From Michael Kelley at Library Journal:
The largest library network in California is going to adopt the pioneering ebook business model of Colorado’s Douglas County Libraries, which allows libraries to truly own, not rent, their ebooks.
The San Mateo-based Califa Group, which brokers services and products for 220 multi-type library systems (1000 buildings), has seeded the project with about $30,000 and will purchase ebook files directly from publishers as well as an Adobe Content Server to manage the digital files.
Numerous other libraries and organizations have inquired about the model, including Lyrasis, the North Carolina State Library, the South Carolina State Library, the Queens Public Library, the Tampa Bay Library Consortium, and others.
Read the Complete Article
See Also: CIPA Library e-Book Pilot Project with Douglas County Libraries
and CIPA Signs eBook Pilot Project Agreement with Douglas County Libraries
I agree that “renting” from Overdrive isn’t that good an idea. Single sourcing rarely is. But libraries can’t afford to own that many ebooks, paying full retail for an ebook that may be checked out only once in years.
Much better than owning and loaning is a pure rent to patron model, where libraries own few or no ebooks and pay a much more modest rental fee and that only when an ebook is checked out. That way, each library’s collection is enormous, but it only has to pay for what its patrons check out.
Sadly, like publishing, the very unfixed nature of the current marketplace has all the major players trying to warp the system to their advantage. Overdrive wants a model that earns them large membership/rental fees. Amazon and Apple want proprietary ebook formats to lock in customers. Every major player wants to a clumsy, inefficient distribution system to maximize their ability to place themselves in a position to collect tolls.

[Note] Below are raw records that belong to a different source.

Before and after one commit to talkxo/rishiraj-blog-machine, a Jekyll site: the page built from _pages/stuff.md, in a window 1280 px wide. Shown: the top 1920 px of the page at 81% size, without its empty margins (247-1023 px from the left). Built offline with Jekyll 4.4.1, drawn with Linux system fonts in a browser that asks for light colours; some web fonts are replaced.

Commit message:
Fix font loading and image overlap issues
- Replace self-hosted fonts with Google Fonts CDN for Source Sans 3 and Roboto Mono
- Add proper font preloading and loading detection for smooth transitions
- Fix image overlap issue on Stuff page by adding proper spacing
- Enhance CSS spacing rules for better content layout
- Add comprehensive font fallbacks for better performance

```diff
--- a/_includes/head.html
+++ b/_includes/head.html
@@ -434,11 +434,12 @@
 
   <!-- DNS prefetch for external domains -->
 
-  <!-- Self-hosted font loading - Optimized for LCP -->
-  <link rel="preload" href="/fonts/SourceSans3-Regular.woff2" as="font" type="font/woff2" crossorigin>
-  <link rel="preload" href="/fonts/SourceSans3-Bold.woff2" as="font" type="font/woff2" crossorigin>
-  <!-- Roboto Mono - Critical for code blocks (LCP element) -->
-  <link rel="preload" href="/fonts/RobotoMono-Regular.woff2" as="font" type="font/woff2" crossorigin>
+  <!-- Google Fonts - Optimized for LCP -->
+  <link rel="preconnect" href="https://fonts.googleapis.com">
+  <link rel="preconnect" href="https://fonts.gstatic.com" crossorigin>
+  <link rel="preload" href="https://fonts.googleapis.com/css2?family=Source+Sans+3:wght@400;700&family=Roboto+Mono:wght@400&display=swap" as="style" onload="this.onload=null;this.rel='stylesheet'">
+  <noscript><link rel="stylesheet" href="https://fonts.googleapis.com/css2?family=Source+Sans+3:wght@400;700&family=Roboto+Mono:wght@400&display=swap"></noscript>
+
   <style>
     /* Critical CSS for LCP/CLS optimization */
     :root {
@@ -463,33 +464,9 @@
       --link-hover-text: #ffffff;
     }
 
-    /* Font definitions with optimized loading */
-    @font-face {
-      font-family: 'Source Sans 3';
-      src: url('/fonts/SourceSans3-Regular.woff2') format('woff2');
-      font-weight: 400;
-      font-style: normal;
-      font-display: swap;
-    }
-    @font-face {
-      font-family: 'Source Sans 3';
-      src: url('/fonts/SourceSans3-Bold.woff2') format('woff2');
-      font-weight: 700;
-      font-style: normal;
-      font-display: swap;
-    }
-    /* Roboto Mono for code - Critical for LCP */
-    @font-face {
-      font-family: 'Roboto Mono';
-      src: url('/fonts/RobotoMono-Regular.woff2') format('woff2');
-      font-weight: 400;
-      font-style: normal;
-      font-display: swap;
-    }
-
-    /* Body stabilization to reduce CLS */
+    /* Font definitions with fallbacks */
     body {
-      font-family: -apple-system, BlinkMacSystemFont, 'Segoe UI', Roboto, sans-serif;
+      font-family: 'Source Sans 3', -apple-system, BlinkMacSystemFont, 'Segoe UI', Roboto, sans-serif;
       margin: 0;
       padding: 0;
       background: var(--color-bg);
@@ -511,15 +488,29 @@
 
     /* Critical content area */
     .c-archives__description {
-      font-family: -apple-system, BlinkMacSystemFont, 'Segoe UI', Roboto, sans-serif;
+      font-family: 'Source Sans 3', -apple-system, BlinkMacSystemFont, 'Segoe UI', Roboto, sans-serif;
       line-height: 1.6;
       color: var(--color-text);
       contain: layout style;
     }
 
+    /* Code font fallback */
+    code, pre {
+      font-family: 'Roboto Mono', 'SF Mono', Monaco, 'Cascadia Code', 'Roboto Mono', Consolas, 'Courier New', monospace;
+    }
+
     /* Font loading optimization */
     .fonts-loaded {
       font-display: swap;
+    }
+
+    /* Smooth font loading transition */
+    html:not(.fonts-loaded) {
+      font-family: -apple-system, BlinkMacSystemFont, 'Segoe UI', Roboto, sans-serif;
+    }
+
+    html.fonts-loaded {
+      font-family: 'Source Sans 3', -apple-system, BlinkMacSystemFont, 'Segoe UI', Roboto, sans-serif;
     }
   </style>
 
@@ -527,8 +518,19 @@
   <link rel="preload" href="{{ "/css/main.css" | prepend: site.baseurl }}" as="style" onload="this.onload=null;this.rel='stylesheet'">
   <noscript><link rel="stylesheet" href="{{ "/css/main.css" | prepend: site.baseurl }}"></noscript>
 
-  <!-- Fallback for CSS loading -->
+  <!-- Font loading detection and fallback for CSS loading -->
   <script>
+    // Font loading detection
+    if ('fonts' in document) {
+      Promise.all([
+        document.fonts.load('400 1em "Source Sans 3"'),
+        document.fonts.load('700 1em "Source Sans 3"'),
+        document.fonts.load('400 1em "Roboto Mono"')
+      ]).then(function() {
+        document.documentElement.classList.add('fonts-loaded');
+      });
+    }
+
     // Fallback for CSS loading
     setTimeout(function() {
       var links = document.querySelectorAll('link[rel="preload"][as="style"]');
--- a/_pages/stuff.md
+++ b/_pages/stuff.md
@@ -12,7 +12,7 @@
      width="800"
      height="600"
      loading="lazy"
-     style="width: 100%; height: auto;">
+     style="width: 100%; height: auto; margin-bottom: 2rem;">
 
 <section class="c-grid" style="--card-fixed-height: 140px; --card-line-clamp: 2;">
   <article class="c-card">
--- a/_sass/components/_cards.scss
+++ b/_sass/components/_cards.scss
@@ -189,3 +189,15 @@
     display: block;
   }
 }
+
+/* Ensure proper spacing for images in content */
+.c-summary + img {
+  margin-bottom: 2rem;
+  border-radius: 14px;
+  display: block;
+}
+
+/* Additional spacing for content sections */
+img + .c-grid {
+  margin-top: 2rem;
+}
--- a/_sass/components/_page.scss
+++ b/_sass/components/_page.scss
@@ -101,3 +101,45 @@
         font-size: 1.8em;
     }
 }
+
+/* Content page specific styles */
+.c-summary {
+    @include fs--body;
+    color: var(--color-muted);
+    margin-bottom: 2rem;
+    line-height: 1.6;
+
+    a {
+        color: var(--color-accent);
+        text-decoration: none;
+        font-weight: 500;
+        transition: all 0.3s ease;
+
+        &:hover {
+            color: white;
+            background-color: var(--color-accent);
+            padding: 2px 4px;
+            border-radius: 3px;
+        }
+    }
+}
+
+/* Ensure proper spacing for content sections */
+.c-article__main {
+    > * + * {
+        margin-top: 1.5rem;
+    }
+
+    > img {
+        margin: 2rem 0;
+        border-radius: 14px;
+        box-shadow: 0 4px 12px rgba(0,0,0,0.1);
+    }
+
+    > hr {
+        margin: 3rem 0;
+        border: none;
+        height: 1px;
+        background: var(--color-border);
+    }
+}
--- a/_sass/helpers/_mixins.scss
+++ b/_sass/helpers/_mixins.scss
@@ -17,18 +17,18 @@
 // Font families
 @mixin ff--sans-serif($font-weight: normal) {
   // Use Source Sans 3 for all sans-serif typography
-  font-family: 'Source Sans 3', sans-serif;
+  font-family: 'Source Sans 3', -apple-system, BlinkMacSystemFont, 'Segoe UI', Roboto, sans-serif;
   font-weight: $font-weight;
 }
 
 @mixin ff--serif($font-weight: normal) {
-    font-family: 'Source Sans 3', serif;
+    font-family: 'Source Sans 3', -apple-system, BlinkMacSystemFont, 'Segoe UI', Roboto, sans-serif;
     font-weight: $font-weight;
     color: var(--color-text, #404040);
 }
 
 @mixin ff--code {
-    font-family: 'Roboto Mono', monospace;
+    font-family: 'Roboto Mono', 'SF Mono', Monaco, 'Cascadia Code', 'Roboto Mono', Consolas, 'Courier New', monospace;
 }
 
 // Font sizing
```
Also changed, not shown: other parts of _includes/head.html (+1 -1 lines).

And worst of all, a clueless DOJ has jumped into this fray with a anti-trust lawsuit that’ll only make this mess worse. They should be going after the lack of standard formats, the muddled distribution system, and the ambiguity as to whether the ebooks we buy are really ours or just rented for whatever time the provider sees fit to offer us the proper reading tools.